The publication this week by SQM Research of vacancy rate trends in mining-related cities and towns is a timely reminder to investors to check out supply-demand issues before buying.
The figures show that, in many important regional locations around Australia, oversupply is the issue, rather than the much touted “chronic housing shortage crisis” – just as it is for inner city unit markets in several capital cities.
Many investors consider demand factors, such as population growth, but forget to check out the level of supply in the market.
It’s difficult to imagine a place with more compelling demand factors than Gladstone, with massive levels of infrastructure development under way. Yet the Central Queensland city has a vacancy rate of 11%, according to Louis Christopher’s figures. Developers seeking to profit from the LNG boom went overboard and the Gladstone market has been sinking for the past 12-18 months.
Nearby Mackay has also suffered from an upsurge in new developer product and now has a vacancy rate around 7%.
Some markets have had a double whammy, with an increase in supply coinciding with a drop in demand. There is particularly true of Queensland coal mining towns, such as Dysart, Moranbah, Blackwater, Clermont and Capella.
Moranbah once ranked as the growth star of Australian real estate. In early 2012, its long-term capital growth rate (average annual growth in its median house price over the previous 10 years) was above 33% and its median weekly rent was $1,200. Before the end of 2012 its median house price would reach $750,000 – but, by then, rents were already falling and prices were soon to follow.
The demise of the Moranbah market was as spectacular as its rise. In the past 12 months its median price has dropped 42% to $435,000 and the median rent is now $520 per week. Median yields, which were 12% not so long ago, are now around 5%.
All manner of woes hit Moranbah. BHP and its partners refused to pay the astronomical rents being asked by investor landlords. Existing projects were downsized and new projects were deferred or progressed with 100% fly-in, fly-out workforces. And new dwelling supply hit the market.
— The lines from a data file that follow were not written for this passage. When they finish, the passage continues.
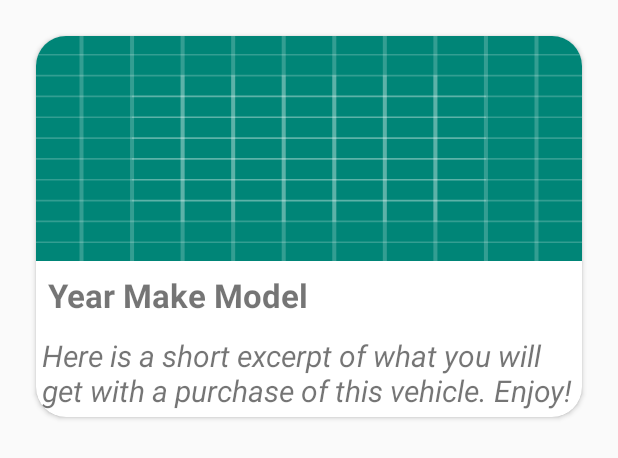
After one commit to roywright05/Cars, an Android app: the layout list_items.xml on its own in the app's theme, with its tools: preview values and no code run, on a phone screen of 412 x 824 dp. The commit adds this screen. Shown: the top 458 px of the screen. Run offline under Robolectric (Android 15) with nearby library versions, the light colour scheme and no system bars.

Commit message:
Home view goes to recycler view with no adapter implemented.

```diff
--- a/app/build.gradle
+++ b/app/build.gradle
@@ -26,4 +26,8 @@ dependencies {
     testImplementation 'junit:junit:4.12'
     androidTestImplementation 'androidx.test.ext:junit:1.1.1'
     androidTestImplementation 'androidx.test.espresso:espresso-core:3.2.0'
+    implementation 'androidx.recyclerview:recyclerview:1.0.0'
+    implementation 'androidx.cardview:cardview:1.0.0'
+
+
 }
--- a/app/src/main/AndroidManifest.xml
+++ b/app/src/main/AndroidManifest.xml
@@ -9,6 +9,7 @@
         android:roundIcon="@mipmap/ic_launcher_round"
         android:supportsRtl="true"
         android:theme="@style/AppTheme">
+        <activity android:name=".Main2Activity"></activity>
         <activity android:name=".MainActivity">
             <intent-filter>
                 <action android:name="android.intent.action.MAIN" />
--- /dev/null
+++ b/app/src/main/res/layout/list_items.xml
@@ -0,0 +1,50 @@
+<?xml version="1.0" encoding="utf-8"?>
+
+<LinearLayout xmlns:android="http://schemas.android.com/apk/res/android"
+    android:layout_width="match_parent"
+    android:layout_height="match_parent"
+    xmlns:app="http://schemas.android.com/apk/res-auto"
+    android:orientation="vertical"
+    android:layout_margin="@dimen/size_16">
+
+
+    <androidx.cardview.widget.CardView
+        android:layout_width="match_parent"
+        android:layout_height="wrap_content"
+        app:cardCornerRadius="@dimen/size_20"
+        android:layout_margin="@dimen/size_8">
+
+        <RelativeLayout
+            android:layout_width="match_parent"
+            android:layout_height="wrap_content">
+
+            <ImageView
+                android:id="@+id/ivCar"
+                android:layout_width="match_parent"
+                android:layout_height="@dimen/size_150"
+                android:background="@drawable/ic_launcher_background"/>
+            <TextView
+                android:id="@+id/tvCarName"
+                android:layout_width="match_parent"
+                android:layout_height="wrap_content"
+                android:padding="@dimen/size_8"
+                android:layout_below="@+id/ivCar"
+                android:text="@string/yearmakemodel"
+                android:textSize="@dimen/text_22"
+                android:textStyle="bold"/>
+
+            <TextView
+                android:id="@+id/tvCarDescription"
+                android:layout_width="match_parent"
+                android:layout_height="wrap_content"
+                android:layout_below="@+id/tvCarName"
+                android:text="@string/description"
+                android:textSize="@dimen/size_20"
+                android:textStyle="italic"
+                android:padding="@dimen/size_4"
+                />
+
+
+        </RelativeLayout>
+    </androidx.cardview.widget.CardView>
+</LinearLayout>
--- a/app/src/main/res/values/dimens.xml
+++ b/app/src/main/res/values/dimens.xml
@@ -17,5 +17,7 @@
     <dimen name="size_40">40dp</dimen>
     <dimen name="size_60">60dp</dimen>
     <dimen name="size_100">100dp</dimen>
+    <dimen name="size_150">150dp</dimen>
+    <dimen name="size_200">200dp</dimen>
 
 </resources>
--- a/app/src/main/res/values/strings.xml
+++ b/app/src/main/res/values/strings.xml
@@ -1,3 +1,5 @@
 <resources>
     <string name="app_name">Cars</string>
+    <string name="yearmakemodel">Year Make Model</string>
+    <string name="description">Here is a short excerpt of what you will get with a purchase of this vehicle. Enjoy!</string>
 </resources>
--- a/build.gradle
+++ b/build.gradle
@@ -4,6 +4,10 @@ buildscript {
     repositories {
         google()
         jcenter()
+
+        maven {
+            url "https://maven.google.com"
+        }
 
     }
     dependencies {
```
Also changed, not shown: app/src/main/java/com/example/cars/Main2Activity.java (added, +14 -0 lines), app/src/main/java/com/example/cars/MainActivity.java (+15 -1 lines), app/src/main/res/layout/activity_main.xml (+23 -5 lines), app/src/main/res/layout/activity_main2.xml (added, +21 -0 lines).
Similar events have happened in other mining-related markets across Australia. In Roxby Downs in South Australia, where many investors bought in anticipation of a $30 billion expansion of the Olympic Dam mine, the vacancy rate has risen to 10% in the wake of BHP’s decision to defer the project.
Investors need to be aware of these issues because marketing companies continue to pump out promotional material for new developer product at high prices in mining-related markets that are in sharp decline.
One I received this week was touting two-bedroom units in Port Hedland for $715,000, claiming they would rent for $1,400 per week, provide a 10.2% return and earn up to $22,000 per year in profit – thereby providing the “perfect investment opportunity” for first-time investors.
The promo failed to mention that Port Hedland’s vacancy rate is now above 6%, that prices have dropped by up to 10% in the past 12 months and typical yields are now around 7% (and falling).
Similar propaganda comes in every week for highly-priced new product in Karratha and Newman (where the median price dropped from $850,000 to $450,000 in six months).
This is life in mining-impacted property markets. Many of the locations I’ve mentioned will recover, once the resources sector has finished the current phase of cost-cutting.
One tactic commonly being used is to shut down a mining project, sack all staff – and then, perhaps six months later, re-hire at lower pay rates and re-start the mining project. One town impacted by that is Collinsville in Queensland where, according to SQM Research data, the vacancy rate is currently 36%.
Moranbah, Newman and others will recover as there are big projects in advanced stages of planning. But in the short-term they are dangerous places to buy. Even investors who are happy to have some risk in their portfolio would be wise to wait and watch until the current phase is done and dusted.
By Terry Ryder
Thursday, 30 January 2014
Terry Ryder is the founder of hotspotting.com.au.